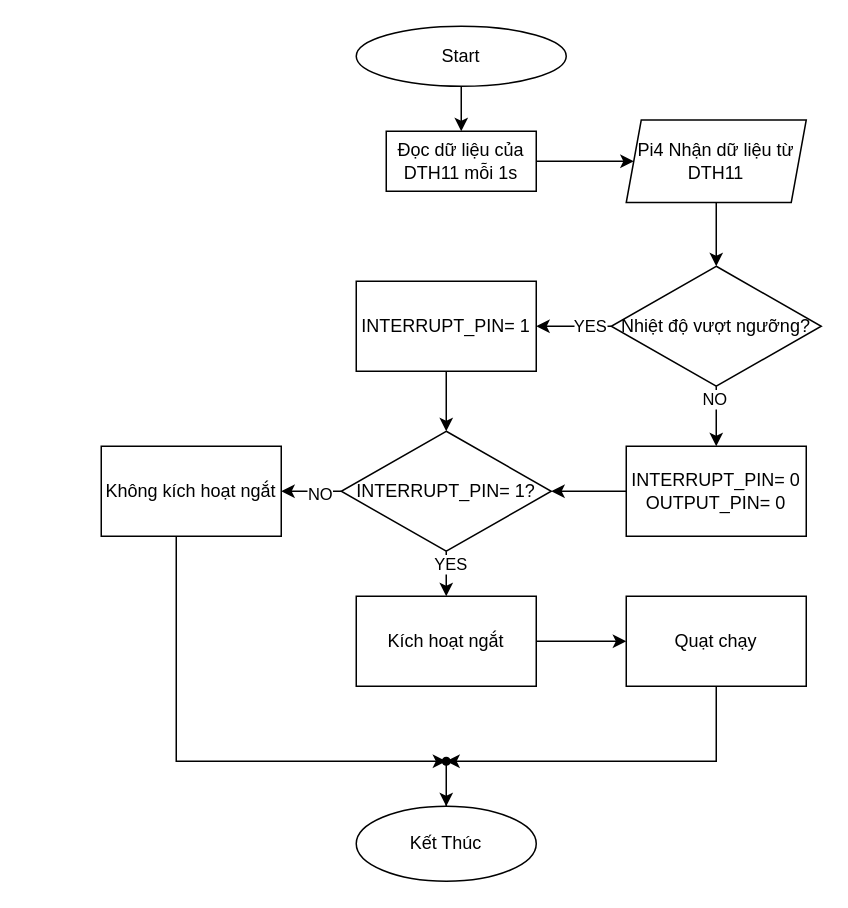
ngxziet/Interrupt-Handler keeps this draw.io diagram as Biểu đồ không có tiêu đề.drawio. Above is the earlier version. Source tidied: cells renumbered, new cells numbered last; positions are measured from the earlier drawing's top-left corner, leaving out a move shared by most shapes. Both pictures are drawn from the tidied source at 150%, with x=0, y=0 at pixel (100, 26).
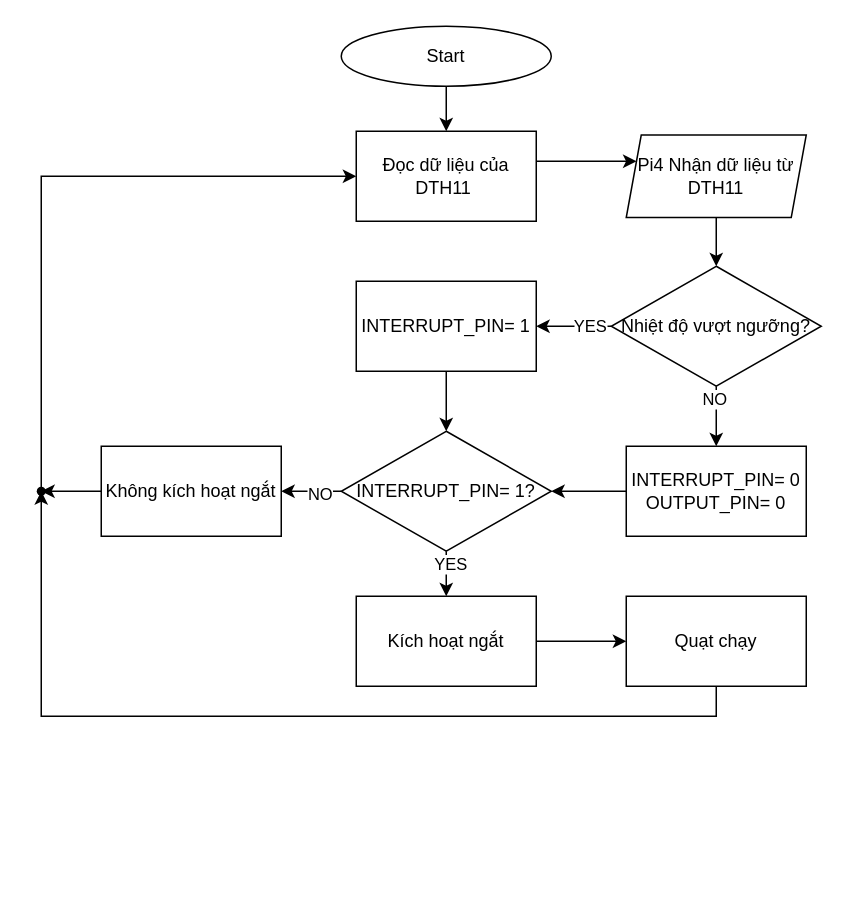
Above is the later version.

Commit message:
Cập nhật Biểu đồ không có tiêu đề.drawio

Unchanged cells that the change refers to:
```xml
<mxCell id="20" value="Quạt chạy" style="whiteSpace=wrap;html=1;" parent="1" vertex="1">
  <mxGeometry x="350" y="380" width="120" height="60" as="geometry" />
</mxCell>
<mxCell id="27" value="Không kích hoạt ngắt" style="whiteSpace=wrap;html=1;" parent="1" vertex="1">
  <mxGeometry y="280" width="120" height="60" as="geometry" />
</mxCell>
```

Diff of the diagram source:
```diff
@@
     <mxCell id="3" value="Start" style="ellipse;whiteSpace=wrap;html=1;rounded=1;glass=0;strokeWidth=1;shadow=0;" parent="1" vertex="1">
-      <mxGeometry x="170" width="140" height="40" as="geometry" />
+      <mxGeometry x="160" width="140" height="40" as="geometry" />
     </mxCell>
@@
     <mxCell id="5" value="Pi4 Nhận dữ liệu từ DTH11" style="shape=parallelogram;perimeter=parallelogramPerimeter;whiteSpace=wrap;html=1;fixedSize=1;size=10;" parent="1" vertex="1">
-      <mxGeometry x="350" y="62.5" width="120" height="55" as="geometry" />
+      <mxGeometry x="350" y="72.5" width="120" height="55" as="geometry" />
     </mxCell>
@@
     <mxCell id="11" style="edgeStyle=orthogonalEdgeStyle;rounded=0;jettySize=auto;html=1;" parent="1" edge="1" source="12" target="5">
-      <mxGeometry relative="1" as="geometry" />
+      <mxGeometry relative="1" as="geometry">
+        <Array as="points">
+          <mxPoint x="310" y="90" />
+          <mxPoint x="310" y="90" />
+        </Array>
+      </mxGeometry>
     </mxCell>
-    <mxCell id="12" value="Đọc dữ liệu của DTH11 mỗi 1s" style="rounded=0;whiteSpace=wrap;html=1;" parent="1" vertex="1">
-      <mxGeometry x="190" y="70" width="100" height="40" as="geometry" />
+    <mxCell id="12" value="Đọc dữ liệu của DTH11&amp;nbsp;" style="rounded=0;whiteSpace=wrap;html=1;" parent="1" vertex="1">
+      <mxGeometry x="170" y="70" width="120" height="60" as="geometry" />
     </mxCell>
@@
-    <mxCell id="19" style="edgeStyle=orthogonalEdgeStyle;rounded=0;jettySize=auto;html=1;" parent="1" edge="1" source="20" target="29">
-      <mxGeometry relative="1" as="geometry">
-        <Array as="points">
-          <mxPoint x="410" y="490" />
-        </Array>
-      </mxGeometry>
-    </mxCell>
+    <mxCell id="31" style="edgeStyle=orthogonalEdgeStyle;rounded=0;jettySize=auto;html=1;exitX=0.5;exitY=1;exitDx=0;exitDy=0;entryX=0.658;entryY=0.862;entryDx=0;entryDy=0;entryPerimeter=0;" parent="1" edge="1" source="20" target="34">
+      <mxGeometry relative="1" as="geometry">
+        <Array as="points">
+          <mxPoint x="410" y="460" />
+          <mxPoint x="-40" y="460" />
+        </Array>
+      </mxGeometry>
+    </mxCell>
@@
-    <mxCell id="26" style="edgeStyle=orthogonalEdgeStyle;rounded=0;jettySize=auto;html=1;" parent="1" edge="1" source="27" target="29">
-      <mxGeometry relative="1" as="geometry">
-        <Array as="points">
-          <mxPoint x="50" y="490" />
-        </Array>
-      </mxGeometry>
-    </mxCell>
+    <mxCell id="32" style="edgeStyle=orthogonalEdgeStyle;rounded=0;jettySize=auto;html=1;" parent="1" edge="1" source="27" target="34">
+      <mxGeometry relative="1" as="geometry" />
+    </mxCell>
@@
-    <mxCell id="28" style="edgeStyle=orthogonalEdgeStyle;rounded=0;jettySize=auto;html=1;" parent="1" edge="1" source="29" target="30">
-      <mxGeometry relative="1" as="geometry" />
-    </mxCell>
-    <mxCell id="29" style="shape=waypoint;sketch=0;size=6;points=[];fillColor=default;perimeter=centerPerimeter;snapToPoint=1;" parent="1" vertex="1">
-      <mxGeometry x="220" y="480" width="20" height="20" as="geometry" />
-    </mxCell>
-    <mxCell id="30" value="Kết Thúc" style="ellipse;whiteSpace=wrap;html=1;" parent="1" vertex="1">
-      <mxGeometry x="170" y="520" width="120" height="50" as="geometry" />
-    </mxCell>
+    <mxCell id="33" style="edgeStyle=orthogonalEdgeStyle;rounded=0;jettySize=auto;html=1;entryX=0;entryY=0.5;entryDx=0;entryDy=0;" parent="1" edge="1" source="34" target="12">
+      <mxGeometry relative="1" as="geometry">
+        <Array as="points">
+          <mxPoint x="-40" y="100" />
+        </Array>
+      </mxGeometry>
+    </mxCell>
+    <mxCell id="34" style="shape=waypoint;sketch=0;size=6;points=[];fillColor=default;perimeter=centerPerimeter;snapToPoint=1;" parent="1" vertex="1">
+      <mxGeometry x="-50" y="300" width="20" height="20" as="geometry" />
+    </mxCell>
```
------------------------------------------------------------------------
### Exercise directions
The entries should be reproduced word for word, pictures omitted.

### Written reply
ngxziet/Interrupt-Handler keeps this draw.io diagram as Biểu đồ không có tiêu đề.drawio. Above is the earlier version. Source tidied: cells renumbered, new cells numbered last; positions are measured from the earlier drawing's top-left corner, leaving out a move shared by most shapes. Both pictures are drawn from the tidied source at 150%, with x=0, y=0 at pixel (100, 26).
Above is the later version.

Commit message:
Cập nhật Biểu đồ không có tiêu đề.drawio

Unchanged cells that the change refers to:
```xml
<mxCell id="20" value="Quạt chạy" style="whiteSpace=wrap;html=1;" parent="1" vertex="1">
  <mxGeometry x="350" y="380" width="120" height="60" as="geometry" />
</mxCell>
<mxCell id="27" value="Không kích hoạt ngắt" style="whiteSpace=wrap;html=1;" parent="1" vertex="1">
  <mxGeometry y="280" width="120" height="60" as="geometry" />
</mxCell>
```

Diff of the diagram source:
```diff
@@
     <mxCell id="3" value="Start" style="ellipse;whiteSpace=wrap;html=1;rounded=1;glass=0;strokeWidth=1;shadow=0;" parent="1" vertex="1">
-      <mxGeometry x="170" width="140" height="40" as="geometry" />
+      <mxGeometry x="160" width="140" height="40" as="geometry" />
     </mxCell>
@@
     <mxCell id="5" value="Pi4 Nhận dữ liệu từ DTH11" style="shape=parallelogram;perimeter=parallelogramPerimeter;whiteSpace=wrap;html=1;fixedSize=1;size=10;" parent="1" vertex="1">
-      <mxGeometry x="350" y="62.5" width="120" height="55" as="geometry" />
+      <mxGeometry x="350" y="72.5" width="120" height="55" as="geometry" />
     </mxCell>
@@
     <mxCell id="11" style="edgeStyle=orthogonalEdgeStyle;rounded=0;jettySize=auto;html=1;" parent="1" edge="1" source="12" target="5">
-      <mxGeometry relative="1" as="geometry" />
+      <mxGeometry relative="1" as="geometry">
+        <Array as="points">
+          <mxPoint x="310" y="90" />
+          <mxPoint x="310" y="90" />
+        </Array>
+      </mxGeometry>
     </mxCell>
-    <mxCell id="12" value="Đọc dữ liệu của DTH11 mỗi 1s" style="rounded=0;whiteSpace=wrap;html=1;" parent="1" vertex="1">
-      <mxGeometry x="190" y="70" width="100" height="40" as="geometry" />
+    <mxCell id="12" value="Đọc dữ liệu của DTH11&amp;nbsp;" style="rounded=0;whiteSpace=wrap;html=1;" parent="1" vertex="1">
+      <mxGeometry x="170" y="70" width="120" height="60" as="geometry" />
     </mxCell>
@@
-    <mxCell id="19" style="edgeStyle=orthogonalEdgeStyle;rounded=0;jettySize=auto;html=1;" parent="1" edge="1" source="20" target="29">
-      <mxGeometry relative="1" as="geometry">
-        <Array as="points">
-          <mxPoint x="410" y="490" />
-        </Array>
-      </mxGeometry>
-    </mxCell>
+    <mxCell id="31" style="edgeStyle=orthogonalEdgeStyle;rounded=0;jettySize=auto;html=1;exitX=0.5;exitY=1;exitDx=0;exitDy=0;entryX=0.658;entryY=0.862;entryDx=0;entryDy=0;entryPerimeter=0;" parent="1" edge="1" source="20" target="34">
+      <mxGeometry relative="1" as="geometry">
+        <Array as="points">
+          <mxPoint x="410" y="460" />
+          <mxPoint x="-40" y="460" />
+        </Array>
+      </mxGeometry>
+    </mxCell>
@@
-    <mxCell id="26" style="edgeStyle=orthogonalEdgeStyle;rounded=0;jettySize=auto;html=1;" parent="1" edge="1" source="27" target="29">
-      <mxGeometry relative="1" as="geometry">
-        <Array as="points">
-          <mxPoint x="50" y="490" />
-        </Array>
-      </mxGeometry>
-    </mxCell>
+    <mxCell id="32" style="edgeStyle=orthogonalEdgeStyle;rounded=0;jettySize=auto;html=1;" parent="1" edge="1" source="27" target="34">
+      <mxGeometry relative="1" as="geometry" />
+    </mxCell>
@@
-    <mxCell id="28" style="edgeStyle=orthogonalEdgeStyle;rounded=0;jettySize=auto;html=1;" parent="1" edge="1" source="29" target="30">
-      <mxGeometry relative="1" as="geometry" />
-    </mxCell>
-    <mxCell id="29" style="shape=waypoint;sketch=0;size=6;points=[];fillColor=default;perimeter=centerPerimeter;snapToPoint=1;" parent="1" vertex="1">
-      <mxGeometry x="220" y="480" width="20" height="20" as="geometry" />
-    </mxCell>
-    <mxCell id="30" value="Kết Thúc" style="ellipse;whiteSpace=wrap;html=1;" parent="1" vertex="1">
-      <mxGeometry x="170" y="520" width="120" height="50" as="geometry" />
-    </mxCell>
+    <mxCell id="33" style="edgeStyle=orthogonalEdgeStyle;rounded=0;jettySize=auto;html=1;entryX=0;entryY=0.5;entryDx=0;entryDy=0;" parent="1" edge="1" source="34" target="12">
+      <mxGeometry relative="1" as="geometry">
+        <Array as="points">
+          <mxPoint x="-40" y="100" />
+        </Array>
+      </mxGeometry>
+    </mxCell>
+    <mxCell id="34" style="shape=waypoint;sketch=0;size=6;points=[];fillColor=default;perimeter=centerPerimeter;snapToPoint=1;" parent="1" vertex="1">
+      <mxGeometry x="-50" y="300" width="20" height="20" as="geometry" />
+    </mxCell>
```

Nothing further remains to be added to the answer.